Boston police officials say they should never have allowed Officer Leonard Brown to carry his gun while his former wife had an active restraining order against him. Last July, he was accused of flashing his department- issued .40-caliber Glock to a former in-law during what has been described as a vodka- infused tirade, saying, “Do you know who you’re [expletive] with?” The Boston Globe says that the Boston Police Department – unlike the State Police – has repeatedly allowed officers accused of domestic-related threats or violence to continue carrying guns. The department allows the practice, usually with more restrictions than Brown had, so that officers can continue working regular patrol shifts and detail shifts at nightclubs and construction sites.
That policy runs counter to a recommendation from an internal committee, which said in 2005 that all officers subject to restraining orders should be stripped of their weapons for the duration of the orders. The committee found that the department’s in-house counseling program for officers accused of domestic violence was lacking. But since 2003, only one officer has been sent to an enhanced counseling program, and the department forfeited $40,000 from a federal grant it received to set up the improved counseling. Officers are sent to the old, in-house program that the committee had viewed as inadequate. After learning of the Globe’s findings, Police Commissioner Edward Davis plans to launch a fresh review of policies for handling officers accused of domestic violence.

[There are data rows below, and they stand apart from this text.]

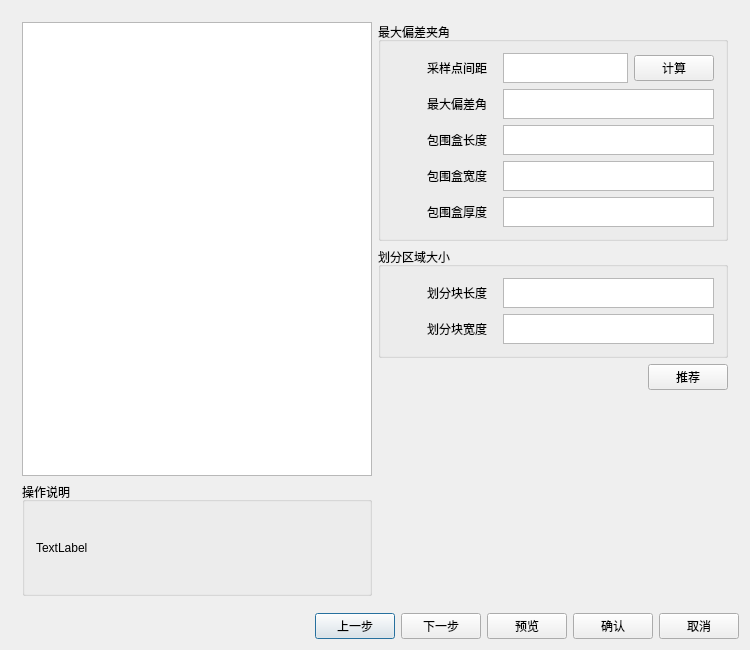
Above: include/cursePart.ui from offline-programming-software/offline-programming before the change. Below: the same form after it.
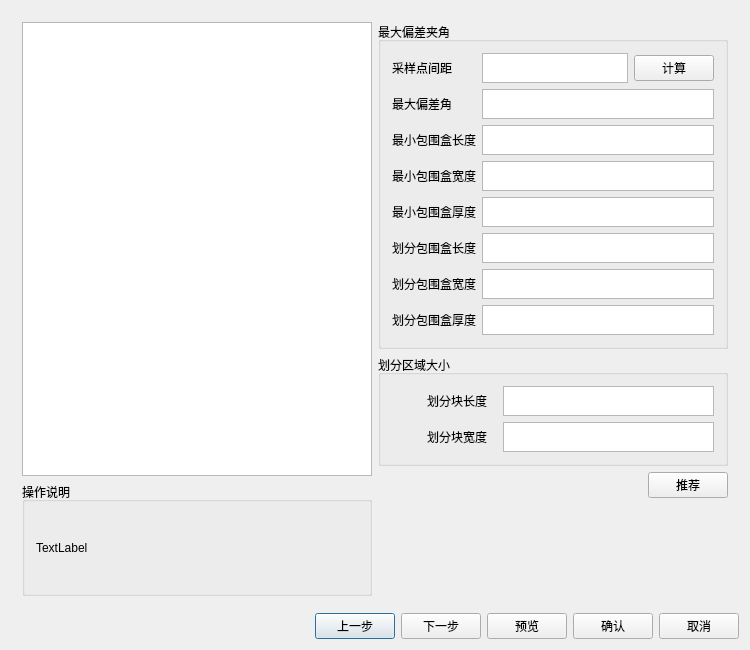
That is the form after the change. The open tabs and pages were chosen to show the change.

Diff of the .ui file:
```diff
--- a/include/cursePart.ui
+++ b/include/cursePart.ui
@@ -772,7 +772,7 @@
         </layout>
        </item>
        <item row="0" column="1">
-        <layout class="QVBoxLayout" name="verticalLayout_14" stretch="5,2,1,5">
+        <layout class="QVBoxLayout" name="verticalLayout_14">
          <item>
           <widget class="QGroupBox" name="groupBox_4">
            <property name="title">
@@ -780,7 +780,7 @@
            </property>
            <layout class="QGridLayout" name="gridLayout_9">
             <item row="0" column="0">
-             <layout class="QHBoxLayout" name="horizontalLayout_6" stretch="1,2,6">
+             <layout class="QHBoxLayout" name="horizontalLayout_6">
               <item>
                <spacer name="horizontalSpacer_8">
                 <property name="orientation">
@@ -788,8 +788,8 @@
                 </property>
                 <property name="sizeHint" stdset="0">
                  <size>
-                  <width>26</width>
-                  <height>122</height>
+                  <width>13</width>
+                  <height>187</height>
                  </size>
                 </property>
                </spacer>
@@ -816,7 +816,7 @@
                    <enum>Qt::LeftToRight</enum>
                   </property>
                   <property name="text">
-                   <string>包围盒长度</string>
+                   <string>最小包围盒长度</string>
                   </property>
                  </widget>
                 </item>
@@ -826,7 +826,7 @@
                    <enum>Qt::LeftToRight</enum>
                   </property>
                   <property name="text">
-                   <string>包围盒宽度</string>
+                   <string>最小包围盒宽度</string>
                   </property>
                  </widget>
                 </item>
@@ -836,7 +836,37 @@
                    <enum>Qt::LeftToRight</enum>
                   </property>
                   <property name="text">
-                   <string>包围盒厚度</string>
+                   <string>最小包围盒厚度</string>
+                  </property>
+                 </widget>
+                </item>
+                <item>
+                 <widget class="QLabel" name="label_31">
+                  <property name="layoutDirection">
+                   <enum>Qt::LeftToRight</enum>
+                  </property>
+                  <property name="text">
+                   <string>划分包围盒长度</string>
+                  </property>
+                 </widget>
+                </item>
+                <item>
+                 <widget class="QLabel" name="label_32">
+                  <property name="layoutDirection">
+                   <enum>Qt::LeftToRight</enum>
+                  </property>
+                  <property name="text">
+                   <string>划分包围盒宽度</string>
+                  </property>
+                 </widget>
+                </item>
+                <item>
+                 <widget class="QLabel" name="label_33">
+                  <property name="layoutDirection">
+                   <enum>Qt::LeftToRight</enum>
+                  </property>
+                  <property name="text">
+                   <string>划分包围盒厚度</string>
                   </property>
                  </widget>
                 </item>
@@ -935,6 +965,54 @@
                   </property>
                  </widget>
                 </item>
+                <item>
+                 <widget class="QTextBrowser" name="textBrowser_5">
+                  <property name="minimumSize">
+                   <size>
+                    <width>0</width>
+                    <height>30</height>
+                   </size>
+                  </property>
+                  <property name="maximumSize">
+                   <size>
+                    <width>16777215</width>
+                    <height>30</height>
+                   </size>
+                  </property>
+                 </widget>
+                </item>
+                <item>
+                 <widget class="QTextBrowser" name="textBrowser_6">
+                  <property name="minimumSize">
+                   <size>
+                    <width>0</width>
+                    <height>30</height>
+                   </size>
+                  </property>
+                  <property name="maximumSize">
+                   <size>
+                    <width>16777215</width>
+                    <height>30</height>
+                   </size>
+                  </property>
+                 </widget>
+                </item>
+                <item>
+                 <widget class="QTextBrowser" name="textBrowser_7">
+                  <property name="minimumSize">
+                   <size>
+                    <width>0</width>
+                    <height>30</height>
+                   </size>
+                  </property>
+                  <property name="maximumSize">
+                   <size>
+                    <width>16777215</width>
+                    <height>30</height>
+                   </size>
+                  </property>
+                 </widget>
+                </item>
                </layout>
               </item>
              </layout>
@@ -1054,7 +1132,7 @@
            <property name="sizeHint" stdset="0">
             <size>
              <width>20</width>
-             <height>98</height>
+             <height>28</height>
             </size>
            </property>
           </spacer>
```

He plans to revise regulations so that no one is allowed to carry guns when they are subject to restraining orders.